Code change snippets
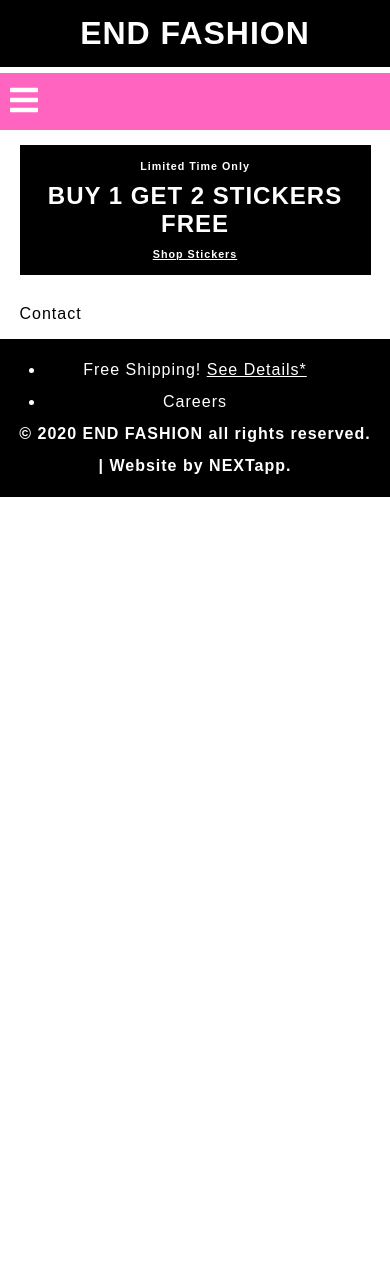
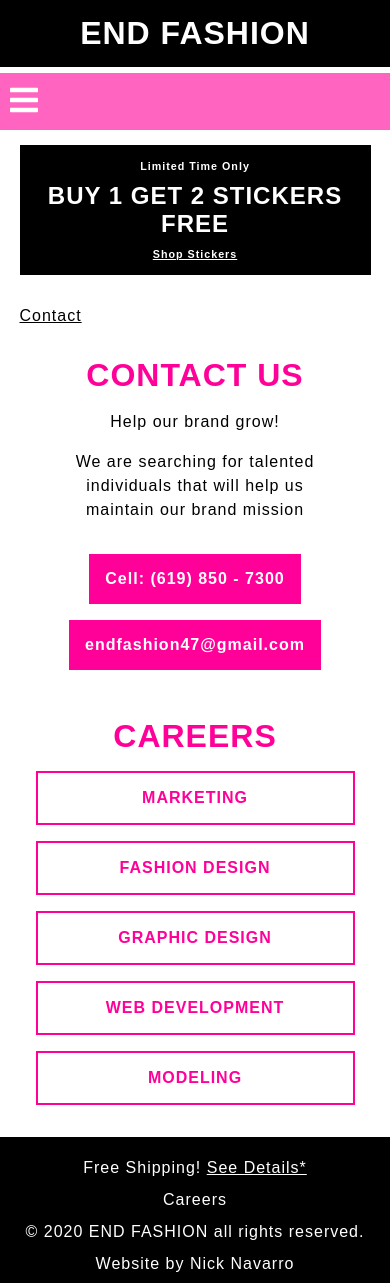
Before and after one commit to nicknavv/endfashion.site, a plain HTML site: page contact.html in a window 390 px wide. Before the commit the page ends 844 px from the top, so only its background shows below. Drawn offline with Linux system fonts and the light colour scheme.

Commit message:
created base contact page

```diff
--- a/contact.html
+++ b/contact.html
@@ -10,11 +10,11 @@
     <meta charset="UTF-8" />
     <meta
       name="description"
-      content="Hand-made, sustainably curated clothing for those who set the trend."
+      content="Hand-made, sustainably curated clothing adn art store. Spread the word."
     />
     <meta
       name="keywords"
-      content="Oceanside, California, Southern California, Fashion"
+      content="womens clothes, mens clothes, unisex clothes, 90s fashion, 80s fashion, 70s fashion, 60s fashion, 50s fashion, fashion designing, fashion designer, fashion show, fashion week, fashion model, fashion trends, fashion, oceanside"
     />
     <meta name="author" content="Nick Navarro" />
     <meta name="viewport" content="width=device-width, initial-scale=1.0" />
@@ -26,6 +26,7 @@
       <h1>END FASHION</h1>
     </header>
     <nav class="main-nav">
+      <!--Hamburger Menu-->
       <div class="openMenu"><i class="fas fa-bars"></i></div>
       <ul class="mainMenu">
         <li><a href="index.html">HOME</a></li>
@@ -48,26 +49,45 @@
         </div>
       </ul>
     </nav>
-    <main>
+
     <div class="cta-banner">
       <h6>Limited Time Only</h6>
       <h2>BUY 1 GET 2 STICKERS FREE</h2>
       <h6><a href="stickers.html">Shop Stickers</a></h6>
     </div>
+
     <nav class="back-link">
-        <p>Contact</p>
+      <p><u>Contact</u></p>
     </nav>
+
+    <main>
+      <div class="grid-container">
+        <div class="grid-item item-1">
+          <h3>CONTACT US</h3>
+          <p>Help our brand grow!</p>
+          <p>We are searching for talented individuals that will help us maintain our brand mission</p>
+          <a href="tel:6198507300">Cell: (619) 850 - 7300</a>
+          <a href="mailto:endfashion47@gmail.com">endfashion47@gmail.com</a>
+        </div>
+        <div class="grid-item item-2">
+          <h3>CAREERS</h3>
+          <h4>MARKETING</h4>
+          <h4>FASHION DESIGN</h4>
+          <h4>GRAPHIC DESIGN</h4>
+          <h4>WEB DEVELOPMENT</h4>
+          <h4>MODELING</h4>
+        </div>
     </main>
+
     <footer>
-      <ul>
-        <li>
+      <p>
           Free Shipping! <u><a href="#">See Details*</a></u>
-        </li>
-        <li><a href="#">Careers</a></li>
-      </ul>
-      <h4>
-        &#169; 2020 END FASHION all rights reserved. | Website by NEXTapp.
-      </h4>
+      </p>
+      <a href="#">Careers</a>
+      <p>
+        &#169; 2020 END FASHION all rights reserved.
+      </p>
+      <p>Website by Nick Navarro</p>
     </footer>
     <script src="hamburger.js"></script>
   </body>
--- a/styles/_mediaqueries.scss
+++ b/styles/_mediaqueries.scss
@@ -6,6 +6,10 @@
 
   footer {
     line-height: 2rem;
+  }
+
+  .contact p {
+    background-color: none;
   }
 
   /* MOBILE GRID STYLES */
@@ -30,13 +34,18 @@
       }
 
       p {
+        margin: 1rem;
+        line-height: 1.5rem;
+        font-weight: 500;
+      }
+
+      h4 {
         position: relative;
-        color: white;
+        border: 2px solid $hotpink;
         margin-top: 1rem;
         position: relative;
-        background: $hotpink;
         padding: 1rem;
-        color: white;
+        color: $hotpink;
         font-weight: 800;
       }
       a {
--- a/styles/mainstyles.scss
+++ b/styles/mainstyles.scss
@@ -119,7 +119,7 @@
   width: 90%;
   margin-left: auto;
   margin-right: auto;
-  margin-top: 30px;
+  margin-top: 2rem;
 }
 
 /* Footer Styles */
```
Also changed, not shown: about.html (+12 -14 lines), collection.html (+3 -5 lines), styles/mainstyles.css, 1 other file. Lines whose indentation alone changed are shown as unchanged.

WHAT YOU SHOULD DO: The output is the data above, repeated exactly, with pictures omitted.

EXERCISE RESULT:
Before and after one commit to nicknavv/endfashion.site, a plain HTML site: page contact.html in a window 390 px wide. Before the commit the page ends 844 px from the top, so only its background shows below. Drawn offline with Linux system fonts and the light colour scheme.

Commit message:
created base contact page

```diff
--- a/contact.html
+++ b/contact.html
@@ -10,11 +10,11 @@
     <meta charset="UTF-8" />
     <meta
       name="description"
-      content="Hand-made, sustainably curated clothing for those who set the trend."
+      content="Hand-made, sustainably curated clothing adn art store. Spread the word."
     />
     <meta
       name="keywords"
-      content="Oceanside, California, Southern California, Fashion"
+      content="womens clothes, mens clothes, unisex clothes, 90s fashion, 80s fashion, 70s fashion, 60s fashion, 50s fashion, fashion designing, fashion designer, fashion show, fashion week, fashion model, fashion trends, fashion, oceanside"
     />
     <meta name="author" content="Nick Navarro" />
     <meta name="viewport" content="width=device-width, initial-scale=1.0" />
@@ -26,6 +26,7 @@
       <h1>END FASHION</h1>
     </header>
     <nav class="main-nav">
+      <!--Hamburger Menu-->
       <div class="openMenu"><i class="fas fa-bars"></i></div>
       <ul class="mainMenu">
         <li><a href="index.html">HOME</a></li>
@@ -48,26 +49,45 @@
         </div>
       </ul>
     </nav>
-    <main>
+
     <div class="cta-banner">
       <h6>Limited Time Only</h6>
       <h2>BUY 1 GET 2 STICKERS FREE</h2>
       <h6><a href="stickers.html">Shop Stickers</a></h6>
     </div>
+
     <nav class="back-link">
-        <p>Contact</p>
+      <p><u>Contact</u></p>
     </nav>
+
+    <main>
+      <div class="grid-container">
+        <div class="grid-item item-1">
+          <h3>CONTACT US</h3>
+          <p>Help our brand grow!</p>
+          <p>We are searching for talented individuals that will help us maintain our brand mission</p>
+          <a href="tel:6198507300">Cell: (619) 850 - 7300</a>
+          <a href="mailto:endfashion47@gmail.com">endfashion47@gmail.com</a>
+        </div>
+        <div class="grid-item item-2">
+          <h3>CAREERS</h3>
+          <h4>MARKETING</h4>
+          <h4>FASHION DESIGN</h4>
+          <h4>GRAPHIC DESIGN</h4>
+          <h4>WEB DEVELOPMENT</h4>
+          <h4>MODELING</h4>
+        </div>
     </main>
+
     <footer>
-      <ul>
-        <li>
+      <p>
           Free Shipping! <u><a href="#">See Details*</a></u>
-        </li>
-        <li><a href="#">Careers</a></li>
-      </ul>
-      <h4>
-        &#169; 2020 END FASHION all rights reserved. | Website by NEXTapp.
-      </h4>
+      </p>
+      <a href="#">Careers</a>
+      <p>
+        &#169; 2020 END FASHION all rights reserved.
+      </p>
+      <p>Website by Nick Navarro</p>
     </footer>
     <script src="hamburger.js"></script>
   </body>
--- a/styles/_mediaqueries.scss
+++ b/styles/_mediaqueries.scss
@@ -6,6 +6,10 @@
 
   footer {
     line-height: 2rem;
+  }
+
+  .contact p {
+    background-color: none;
   }
 
   /* MOBILE GRID STYLES */
@@ -30,13 +34,18 @@
       }
 
       p {
+        margin: 1rem;
+        line-height: 1.5rem;
+        font-weight: 500;
+      }
+
+      h4 {
         position: relative;
-        color: white;
+        border: 2px solid $hotpink;
         margin-top: 1rem;
         position: relative;
-        background: $hotpink;
         padding: 1rem;
-        color: white;
+        color: $hotpink;
         font-weight: 800;
       }
       a {
--- a/styles/mainstyles.scss
+++ b/styles/mainstyles.scss
@@ -119,7 +119,7 @@
   width: 90%;
   margin-left: auto;
   margin-right: auto;
-  margin-top: 30px;
+  margin-top: 2rem;
 }
 
 /* Footer Styles */
```
Also changed, not shown: about.html (+12 -14 lines), collection.html (+3 -5 lines), styles/mainstyles.css, 1 other file. Lines whose indentation alone changed are shown as unchanged.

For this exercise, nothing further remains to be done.